A community of creative and compassionate individuals gather weekly at Ulverstone Community Shed on the North Coast of Tasmania to build coffins for themselves and their families.
Described as the makers of fine, affordable, underground furniture, coffin clubs have been popping up all over the world with the purpose of saving money, combatting loneliness and ultimately, rejoicing while building their own coffins
Lynne Jarvis, a voluntary palliative carer and the founder of The Community Coffin Club in Australia, was inspired by a similar concept in New Zealand, where an eclectic group of inventive and rebellious seniors dance and celebrate life, while making and decorating DIY coffins.
The New Zealand club began in 2010 when Katie Williams thought it would be a great idea to recognise people’s life journeys with a more personal farewell. Katie, who had no prior craftsmanship experience, approached a group of local handymen to help her build a coffin.
“The Coffin Club helps people feel useful, and it is very social. We have morning tea and lunch, and music blaring, and cuddles,” Katie told The Guardian.
More than 60 active members attend the New Zealand-based coffin club every week, to decorate their coffins exactly the way they like. One Coffin Clubber has decorated their coffin with a montage of Elvis Presley, while others have chosen landscapes or newspaper cuttings to decorate theirs.
The novelty of the Coffin Club attracted filmmaker Briar March to create a musical documentary on the unique community. In the film, every part is sung, danced, and performed by the Coffin Club members, who are attracting media attention and fans from all over the world.
Now that the coffin club concept has reached Australian shores, the community can get together to work creatively and address their end-of-life needs by building their coffins in a happy environment.
“The Community Coffin Club is a cheerful and supportive space where our values, equity of access and social inclusion, provide the base from which we operate” Lynne says.

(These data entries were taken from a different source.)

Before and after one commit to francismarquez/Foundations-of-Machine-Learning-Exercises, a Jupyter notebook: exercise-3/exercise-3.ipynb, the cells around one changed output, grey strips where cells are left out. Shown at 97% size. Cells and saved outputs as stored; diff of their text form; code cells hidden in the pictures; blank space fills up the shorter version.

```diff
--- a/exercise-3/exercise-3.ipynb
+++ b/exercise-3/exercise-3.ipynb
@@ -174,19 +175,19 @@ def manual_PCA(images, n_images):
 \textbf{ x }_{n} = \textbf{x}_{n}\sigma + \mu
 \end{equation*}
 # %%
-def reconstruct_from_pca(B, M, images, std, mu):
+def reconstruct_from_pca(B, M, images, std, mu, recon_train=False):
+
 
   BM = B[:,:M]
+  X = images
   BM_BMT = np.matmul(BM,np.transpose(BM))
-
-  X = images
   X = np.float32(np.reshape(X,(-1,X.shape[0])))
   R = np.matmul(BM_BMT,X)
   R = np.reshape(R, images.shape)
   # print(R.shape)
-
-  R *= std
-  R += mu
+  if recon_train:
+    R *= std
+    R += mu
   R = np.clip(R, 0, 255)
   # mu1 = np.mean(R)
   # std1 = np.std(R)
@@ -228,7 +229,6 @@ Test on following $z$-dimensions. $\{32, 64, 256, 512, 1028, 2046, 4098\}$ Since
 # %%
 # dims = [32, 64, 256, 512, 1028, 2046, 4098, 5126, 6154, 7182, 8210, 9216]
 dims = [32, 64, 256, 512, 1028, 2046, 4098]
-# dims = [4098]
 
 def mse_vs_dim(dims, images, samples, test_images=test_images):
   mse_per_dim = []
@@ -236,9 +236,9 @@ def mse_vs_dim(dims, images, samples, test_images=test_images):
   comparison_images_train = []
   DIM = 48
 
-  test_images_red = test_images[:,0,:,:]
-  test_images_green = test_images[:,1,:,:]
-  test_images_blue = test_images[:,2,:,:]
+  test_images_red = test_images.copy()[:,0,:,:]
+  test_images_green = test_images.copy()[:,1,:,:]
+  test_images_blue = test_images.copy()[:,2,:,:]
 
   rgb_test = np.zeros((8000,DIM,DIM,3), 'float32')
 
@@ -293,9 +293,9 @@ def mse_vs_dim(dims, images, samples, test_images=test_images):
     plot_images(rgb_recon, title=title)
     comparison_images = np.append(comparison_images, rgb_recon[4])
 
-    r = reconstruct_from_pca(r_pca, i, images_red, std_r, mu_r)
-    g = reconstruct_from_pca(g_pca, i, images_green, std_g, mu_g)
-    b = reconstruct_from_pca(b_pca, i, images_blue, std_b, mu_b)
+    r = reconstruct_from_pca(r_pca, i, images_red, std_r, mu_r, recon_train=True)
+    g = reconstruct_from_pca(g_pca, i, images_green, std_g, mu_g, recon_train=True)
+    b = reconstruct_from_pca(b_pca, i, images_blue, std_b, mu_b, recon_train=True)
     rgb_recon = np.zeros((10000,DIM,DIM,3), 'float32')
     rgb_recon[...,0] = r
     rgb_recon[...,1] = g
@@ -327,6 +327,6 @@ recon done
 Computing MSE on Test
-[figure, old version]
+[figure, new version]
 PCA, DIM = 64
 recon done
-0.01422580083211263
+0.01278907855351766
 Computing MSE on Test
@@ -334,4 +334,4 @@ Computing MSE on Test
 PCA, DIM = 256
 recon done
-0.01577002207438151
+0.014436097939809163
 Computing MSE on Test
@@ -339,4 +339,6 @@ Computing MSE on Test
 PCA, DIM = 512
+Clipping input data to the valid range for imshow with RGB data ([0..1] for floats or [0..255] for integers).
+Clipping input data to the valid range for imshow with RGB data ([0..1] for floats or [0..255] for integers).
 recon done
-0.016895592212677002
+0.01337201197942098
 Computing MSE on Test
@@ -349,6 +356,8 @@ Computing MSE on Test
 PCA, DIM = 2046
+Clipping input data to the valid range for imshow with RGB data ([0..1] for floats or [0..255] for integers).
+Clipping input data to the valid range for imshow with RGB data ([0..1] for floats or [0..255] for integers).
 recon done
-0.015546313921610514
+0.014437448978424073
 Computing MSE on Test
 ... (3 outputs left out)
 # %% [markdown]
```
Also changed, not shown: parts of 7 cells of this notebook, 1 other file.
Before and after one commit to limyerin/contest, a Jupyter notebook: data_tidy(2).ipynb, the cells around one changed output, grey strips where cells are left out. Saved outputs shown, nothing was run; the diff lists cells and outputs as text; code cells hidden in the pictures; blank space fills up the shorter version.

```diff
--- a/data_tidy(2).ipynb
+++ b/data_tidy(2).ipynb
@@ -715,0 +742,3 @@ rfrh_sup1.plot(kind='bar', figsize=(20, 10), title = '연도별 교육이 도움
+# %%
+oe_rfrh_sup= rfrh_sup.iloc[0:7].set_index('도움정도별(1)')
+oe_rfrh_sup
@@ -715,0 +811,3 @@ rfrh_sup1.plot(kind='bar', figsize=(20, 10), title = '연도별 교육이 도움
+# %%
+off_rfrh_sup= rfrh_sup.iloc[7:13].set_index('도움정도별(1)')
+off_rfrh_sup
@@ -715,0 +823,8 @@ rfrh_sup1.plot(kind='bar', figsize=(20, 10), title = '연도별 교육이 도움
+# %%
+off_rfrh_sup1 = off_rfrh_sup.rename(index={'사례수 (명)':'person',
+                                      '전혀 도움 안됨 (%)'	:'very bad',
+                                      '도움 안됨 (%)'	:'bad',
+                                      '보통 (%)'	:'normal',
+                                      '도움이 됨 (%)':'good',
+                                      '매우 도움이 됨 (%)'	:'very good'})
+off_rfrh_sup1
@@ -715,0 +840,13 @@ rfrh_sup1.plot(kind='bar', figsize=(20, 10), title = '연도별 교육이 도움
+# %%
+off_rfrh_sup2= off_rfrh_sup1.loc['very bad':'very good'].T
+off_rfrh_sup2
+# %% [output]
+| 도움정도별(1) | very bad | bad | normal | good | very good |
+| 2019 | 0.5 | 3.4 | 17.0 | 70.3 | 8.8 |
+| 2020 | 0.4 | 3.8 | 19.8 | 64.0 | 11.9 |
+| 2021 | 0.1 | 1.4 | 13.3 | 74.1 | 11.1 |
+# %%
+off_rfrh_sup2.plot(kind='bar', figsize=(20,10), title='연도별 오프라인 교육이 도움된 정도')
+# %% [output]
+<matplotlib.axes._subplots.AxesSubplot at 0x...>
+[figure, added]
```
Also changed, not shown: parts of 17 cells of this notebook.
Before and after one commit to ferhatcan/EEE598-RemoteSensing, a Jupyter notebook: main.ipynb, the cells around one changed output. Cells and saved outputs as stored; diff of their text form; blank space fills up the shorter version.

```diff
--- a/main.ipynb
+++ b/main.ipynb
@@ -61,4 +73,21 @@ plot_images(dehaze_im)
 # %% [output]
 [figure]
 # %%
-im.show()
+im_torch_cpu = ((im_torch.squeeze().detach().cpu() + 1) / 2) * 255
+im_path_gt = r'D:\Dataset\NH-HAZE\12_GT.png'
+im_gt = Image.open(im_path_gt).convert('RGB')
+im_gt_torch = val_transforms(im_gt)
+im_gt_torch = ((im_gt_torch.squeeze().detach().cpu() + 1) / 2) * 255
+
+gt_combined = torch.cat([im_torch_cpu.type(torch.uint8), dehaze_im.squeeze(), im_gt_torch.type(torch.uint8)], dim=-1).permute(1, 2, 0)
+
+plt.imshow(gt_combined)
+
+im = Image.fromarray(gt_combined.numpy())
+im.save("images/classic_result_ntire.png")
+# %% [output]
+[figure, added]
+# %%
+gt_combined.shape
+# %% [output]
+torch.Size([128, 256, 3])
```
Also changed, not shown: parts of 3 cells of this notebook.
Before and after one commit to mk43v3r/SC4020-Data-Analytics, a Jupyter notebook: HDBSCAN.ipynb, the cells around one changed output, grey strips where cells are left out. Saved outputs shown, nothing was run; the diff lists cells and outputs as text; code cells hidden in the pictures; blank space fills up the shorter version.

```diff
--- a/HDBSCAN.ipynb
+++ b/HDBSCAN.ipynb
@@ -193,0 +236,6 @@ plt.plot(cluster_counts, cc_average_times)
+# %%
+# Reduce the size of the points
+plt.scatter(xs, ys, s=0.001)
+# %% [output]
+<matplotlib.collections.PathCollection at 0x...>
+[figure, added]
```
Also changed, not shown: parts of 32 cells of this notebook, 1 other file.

The most popular coffin choice for members of the coffin club was inspired by a family from Campbell Town that chose to make their mother’s coffin out of recycled pallets. These pallets made from radiata pine, are free for the coffin club members to use.
All other materials need to be supplied by the members of the club, but Lynne allows the access to the space, equipment and a coffin design mentor for free.
“You've got to face death, so it's a lot easier if you've got the coffin ready," Russel Game, a club mentor, told ABC Australia.
Lynne is trying to promote coffin clubs to the rest of Australia. She says if anyone is interested in starting their own coffin club, they should identify the available resources in their town. For example, a community shed that has free access to equipment, a handyman or carpenter who is willing to be a mentor, and any financial support you may need.
She says that a coffin club is bound to make a positive impact to individuals themselves, and their communities.
Discover more on how to choose a coffin or casket on our Help & Resources pages.